Ahed Tamimi, the notorious Palestinian teen provocateur, was last week indicted by an Israeli court for throwing rocks and attacking Israeli soldiers during a violent protest in the West Bank village of Nabi Saleh.
Many have since lauded Ms Tamimi, with some even absurdly referring to her as a modern-day Joan of Arc. Labour leader Jeremy Corbyn said she was merely “standing up for her rights”, while Al Jazeera asked “Why is the West praising Malala, but ignoring Ahed?”
Well, for starters, Malala, a Nobel Peace Prize winner, was shot in the head in a singular act of courage for defying the Taliban in Pakistan to demand that girls be allowed to receive education.
Ms Tamimi is no such saint.
In fact, Ms Tamimi and her entire family have a history as renowned provocateurs, including some with actual blood on their hands.
One of Ms Tamimi’s cousins, for example, received sixteen life sentences over her role in directing the deadly 2001 Sbarro Pizzeria massacre in Jerusalem.
Violence and provocation seemingly runs in the Tamimi blood, as even Ahed Tamimi’s mother has been indicted for violence.

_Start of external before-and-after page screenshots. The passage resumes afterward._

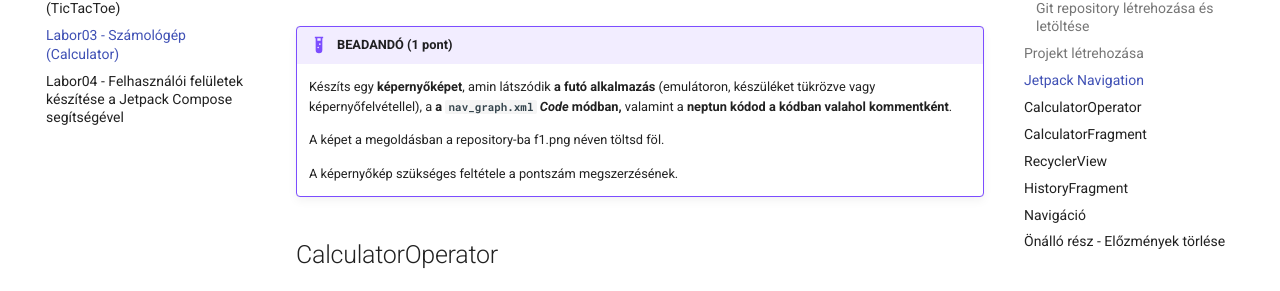
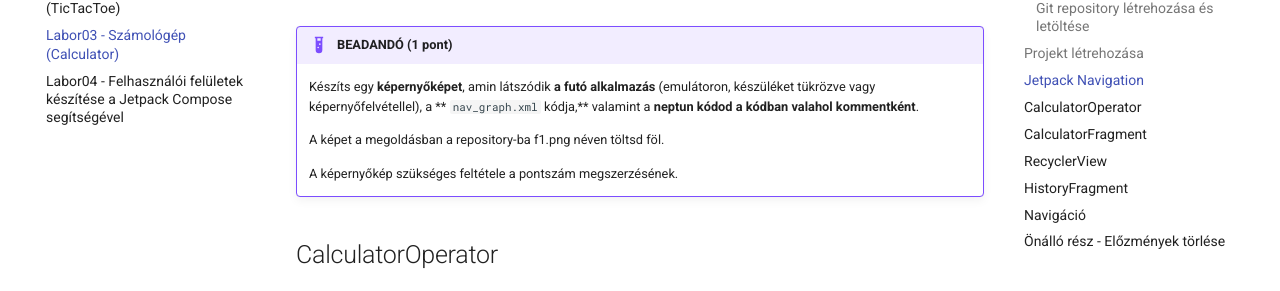
Before and after one commit to VIAUAV21/laborok, an MkDocs documentation site: the page built from docs/laborok/calculator/index.md, in a window 1280 px wide and 900 px high, scrolled down 8288 px. Shown: the part 181-472 px from the top of the window. Built offline with MkDocs 1.6.1 and Material for MkDocs 9.7.7, drawn with Linux system fonts in a browser that asks for light colours; comment, search, counter and statistics services are not loaded.

Commit message:
Typo fix

```diff
--- a/docs/laborok/calculator/index.md
+++ b/docs/laborok/calculator/index.md
@@ -206,7 +206,7 @@ Hozzunk létre ugyanezzel a módszerrel egy újabb *Fragment*-t `HistoryFragment
 ![](./assets/nav_graph_done.png)
 
 !!!example "BEADANDÓ (1 pont)"
-	Készíts egy **képernyőképet**, amin látszódik **a futó alkalmazás** (emulátoron, készüléket tükrözve vagy képernyőfelvétellel), a **a `nav_graph.xml` *Code* módban,** valamint a **neptun kódod a kódban valahol kommentként**.
+	Készíts egy **képernyőképet**, amin látszódik **a futó alkalmazás** (emulátoron, készüléket tükrözve vagy képernyőfelvétellel), a ** `nav_graph.xml` kódja,** valamint a **neptun kódod a kódban valahol kommentként**.
 
 	A képet a megoldásban a repository-ba f1.png néven töltsd föl.
 
```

Urged on by her parents, Ahed Tamimi miraculously seems to appear whenever the cameras start rolling, trying to manipulate the media and provoke Israeli soldiers to create some viral video.
This girl should be given an Oscar for “Best Actress Starring in a Fake Protest”, not lauded as a hero or symbol of resistance.
It is important to note that the Israeli soldiers were only in Nabi Saleh to stop a violent Palestinian riot following President Trump’s December 6 announcement recognising Jerusalem as Israel’s capital.
In this case, the soldiers acted with the utmost restraint and professionalism. They could have easily succumbed to Ms Tamimi’s trap and arrested her on the spot.
That the Palestinians and their enablers in the international community seek to lionise Ms Tamimi only helps perpetuate this conflict by placing children in harm’s way. Israeli authorities had no option but to make it clear that assault against IDF forces will not be tolerated.
Meantime, Ms Tamimi’s father, who has played the role of “director” in his family’s ongoing PR campaign, said: “I’m proud of my daughter. She is a freedom fighter who, in the coming years, will lead the resistance to Israeli rule.”
Whatever one’s views on the Israeli – Palestinian conflict, we should all agree that children belong in school, not paraded on the battlefield.
Such cynical and blatant exploitation by the Tamimi parents constitutes gross abuse.
Following her arrest, Ms Tamimi proudly declared: “maybe I would like to be a martyr.”
Perhaps if there were more Malalas and fewer Ahed Tamimis, peace might have a chance.
Arsen Ostrovsky is an Israeli-based international human rights lawyer and Middle East foreign policy analyst.